Honorificabilitudinitatibus

What do you think people? Can we bring this one back?

Listening to The Adventure of English: The Biography of a Language by Melvyn Bragg a few days ago, the author mentioned honorificabilitudinitatibus as the longest work used in a Shakespearean play. Well, I was hooked. I just had to look it up. [Good book, by the way. Highly recommended for word nerds.]

Turns out [according to Wikipedia and a host of other web resources], honorificabilitudinitatibus is the plural of an almost-as-long Latin word and means something like “the state of being able to achieve honours.” It also just happens to be the longest word in the English language that alternates vowels and consonants.

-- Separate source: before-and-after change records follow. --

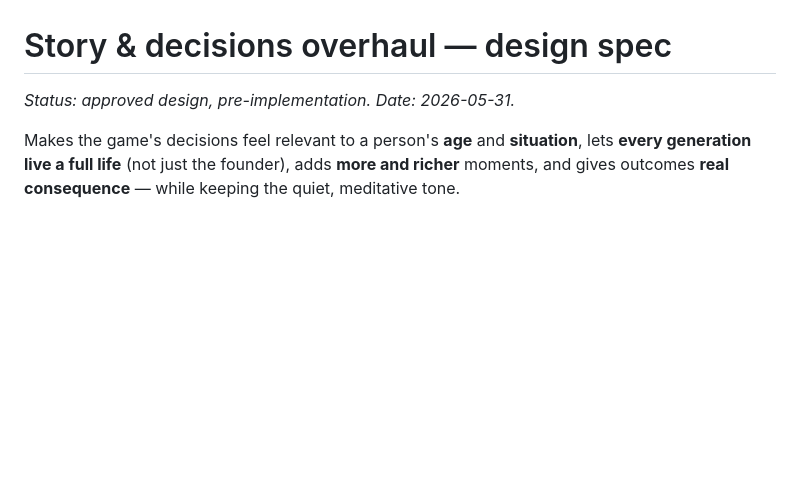
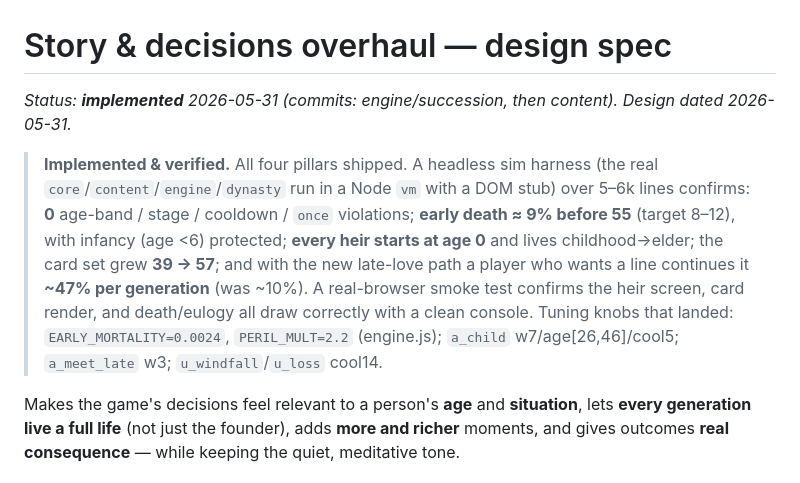
Before and after one commit to jonathanwxh-cell/a-life, a Markdown page: docs/story-overhaul.md, the part around the change. Drawn GitHub-style; blank space fills up the shorter version.

```diff
--- a/docs/story-overhaul.md
+++ b/docs/story-overhaul.md
@@ -1,6 +1,18 @@
 # Story & decisions overhaul — design spec
 
-*Status: approved design, pre-implementation. Date: 2026-05-31.*
+*Status: **implemented** 2026-05-31 (commits: engine/succession, then content). Design dated 2026-05-31.*
+
+> **Implemented & verified.** All four pillars shipped. A headless sim harness
+> (the real `core`/`content`/`engine`/`dynasty` run in a Node `vm` with a DOM
+> stub) over 5–6k lines confirms: **0** age-band / stage / cooldown / `once`
+> violations; **early death ≈ 9% before 55** (target 8–12), with infancy (age
+> <6) protected; **every heir starts at age 0** and lives childhood→elder; the
+> card set grew **39 → 57**; and with the new late-love path a player who wants a
+> line continues it **~47% per generation** (was ~10%). A real-browser smoke test
+> confirms the heir screen, card render, and death/eulogy all draw correctly with
+> a clean console. Tuning knobs that landed: `EARLY_MORTALITY=0.0024`,
+> `PERIL_MULT=2.2` (engine.js); `a_child` w7/age[26,46]/cool5; `a_meet_late` w3;
+> `u_windfall`/`u_loss` cool14.
 
 Makes the game's decisions feel relevant to a person's **age** and **situation**,
 lets **every generation live a full life** (not just the founder), adds **more and
```
Also changed, not shown: AGENTS.md (+18 -1 lines), README.md (+1 -1 lines).
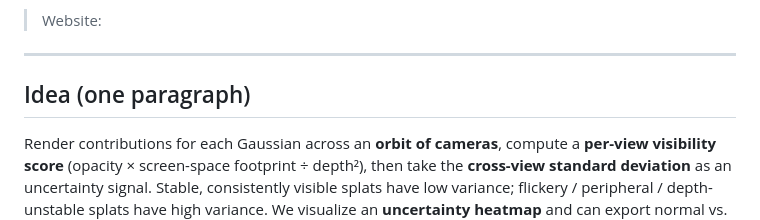
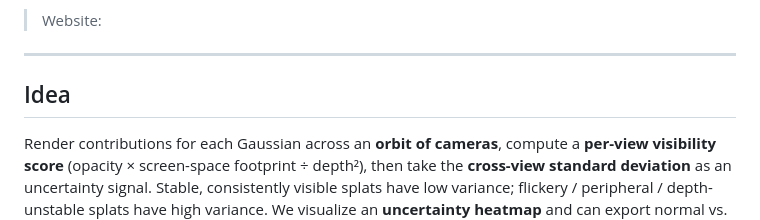
Before and after one commit to tarungangadhar/uncertainty-aware-3dgs, a Markdown page: README.md, the part around the change. Rendered like a GitHub page.

```diff
--- a/README.md
+++ b/README.md
@@ -10,7 +10,7 @@
 
 ---
 
-## Idea (one paragraph)
+## Idea
 
 Render contributions for each Gaussian across an **orbit of cameras**, compute a **per-view visibility score** (opacity × screen-space footprint ÷ depth²), then take the **cross-view standard deviation** as an uncertainty signal. Stable, consistently visible splats have low variance; flickery / peripheral / depth-unstable splats have high variance. We visualize an **uncertainty heatmap** and can export normal vs. heatmap orbits as GIFs. (See implementation details in the notebook and PDF.)
 
```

Need some help wrapping your mouth around that?

Now personally, I love it. But I can’t help but wonder what disastrous results trying to use it in my everyday vocabulary would have on my social status.

Author

Leave a Reply

%d bloggers like this: